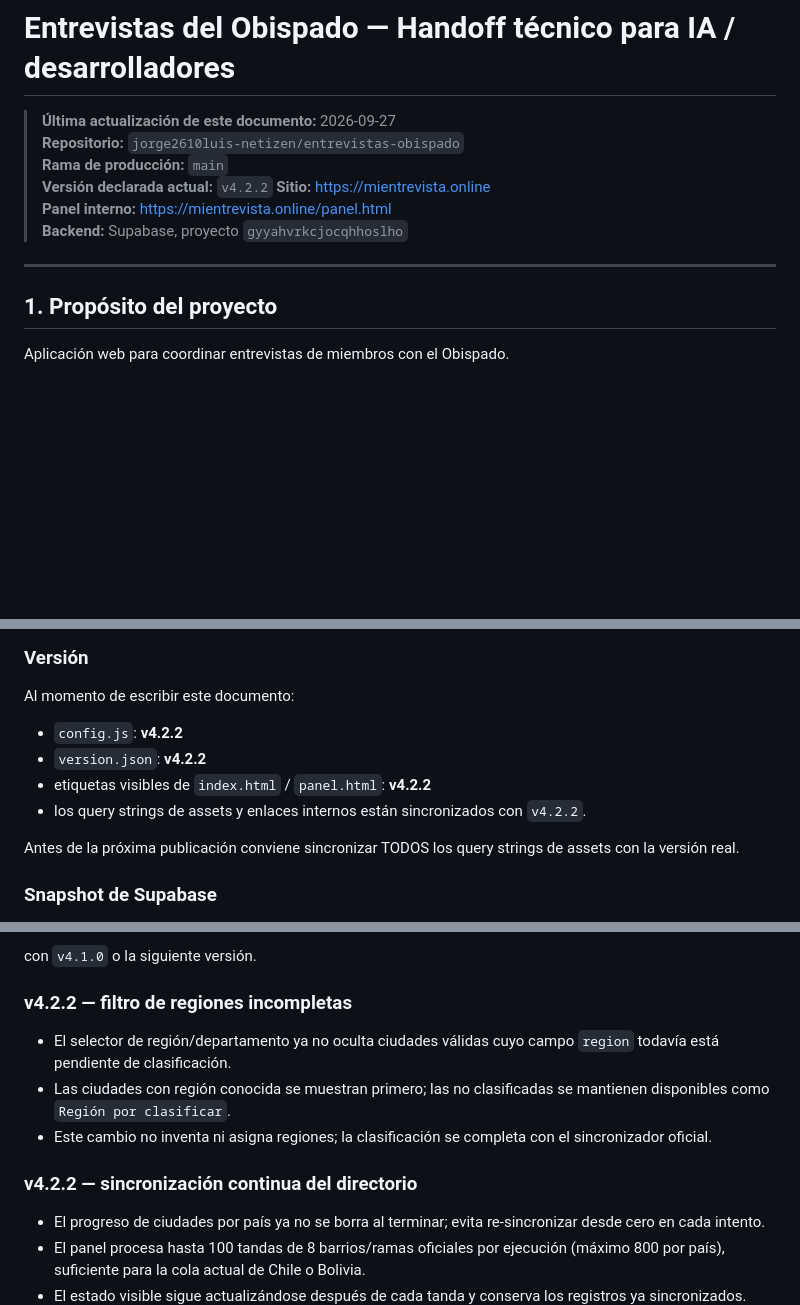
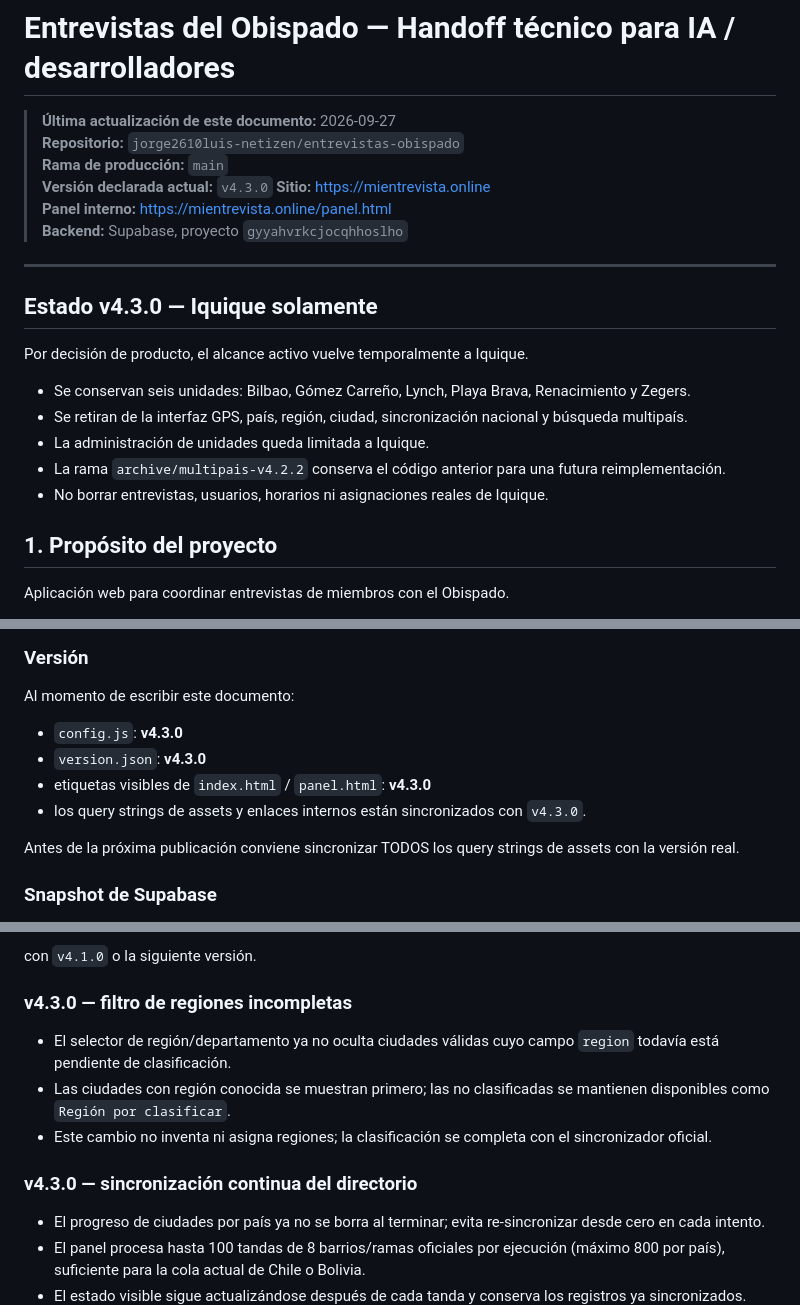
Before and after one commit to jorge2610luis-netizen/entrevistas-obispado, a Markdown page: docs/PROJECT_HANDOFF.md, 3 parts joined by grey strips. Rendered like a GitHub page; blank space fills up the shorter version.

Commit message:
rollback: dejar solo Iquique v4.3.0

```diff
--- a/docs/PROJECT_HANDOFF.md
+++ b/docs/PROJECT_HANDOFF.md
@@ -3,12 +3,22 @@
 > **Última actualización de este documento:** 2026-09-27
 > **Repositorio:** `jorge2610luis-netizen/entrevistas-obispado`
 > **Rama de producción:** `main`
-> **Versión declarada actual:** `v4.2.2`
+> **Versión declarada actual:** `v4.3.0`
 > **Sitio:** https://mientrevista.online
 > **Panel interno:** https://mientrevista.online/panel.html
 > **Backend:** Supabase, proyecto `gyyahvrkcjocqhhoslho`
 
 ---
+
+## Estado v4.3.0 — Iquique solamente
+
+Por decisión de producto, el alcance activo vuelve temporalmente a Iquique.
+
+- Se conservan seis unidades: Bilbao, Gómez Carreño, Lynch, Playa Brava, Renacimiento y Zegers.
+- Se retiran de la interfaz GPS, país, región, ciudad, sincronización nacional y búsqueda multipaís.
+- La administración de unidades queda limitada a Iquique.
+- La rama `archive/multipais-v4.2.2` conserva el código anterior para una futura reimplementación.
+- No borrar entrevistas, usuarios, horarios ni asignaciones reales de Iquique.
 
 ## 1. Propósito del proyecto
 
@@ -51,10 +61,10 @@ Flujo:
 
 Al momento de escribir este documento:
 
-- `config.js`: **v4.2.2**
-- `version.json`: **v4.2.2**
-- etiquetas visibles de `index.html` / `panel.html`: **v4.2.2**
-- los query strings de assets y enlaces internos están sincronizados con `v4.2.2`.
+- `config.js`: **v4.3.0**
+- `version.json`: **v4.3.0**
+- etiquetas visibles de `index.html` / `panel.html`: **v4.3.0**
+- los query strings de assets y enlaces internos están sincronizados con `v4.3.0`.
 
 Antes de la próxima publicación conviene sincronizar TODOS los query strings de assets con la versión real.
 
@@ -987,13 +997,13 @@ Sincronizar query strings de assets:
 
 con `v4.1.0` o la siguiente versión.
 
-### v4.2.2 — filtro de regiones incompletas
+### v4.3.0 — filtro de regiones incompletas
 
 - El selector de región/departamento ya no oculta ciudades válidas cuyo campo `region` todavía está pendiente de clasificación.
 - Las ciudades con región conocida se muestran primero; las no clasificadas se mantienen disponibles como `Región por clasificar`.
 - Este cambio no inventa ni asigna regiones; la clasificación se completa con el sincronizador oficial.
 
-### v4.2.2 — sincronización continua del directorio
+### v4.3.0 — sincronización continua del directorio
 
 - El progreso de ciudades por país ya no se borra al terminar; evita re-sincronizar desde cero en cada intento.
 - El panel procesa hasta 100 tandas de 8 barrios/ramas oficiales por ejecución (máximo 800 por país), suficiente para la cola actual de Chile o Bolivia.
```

#####

_Activity:_ Could you copy each line from the listing that has the word "visibles" in it?

_Solution to this problem:_
-- etiquetas visibles de `index.html` / `panel.html`: **v4.2.2**
+- etiquetas visibles de `index.html` / `panel.html`: **v4.3.0**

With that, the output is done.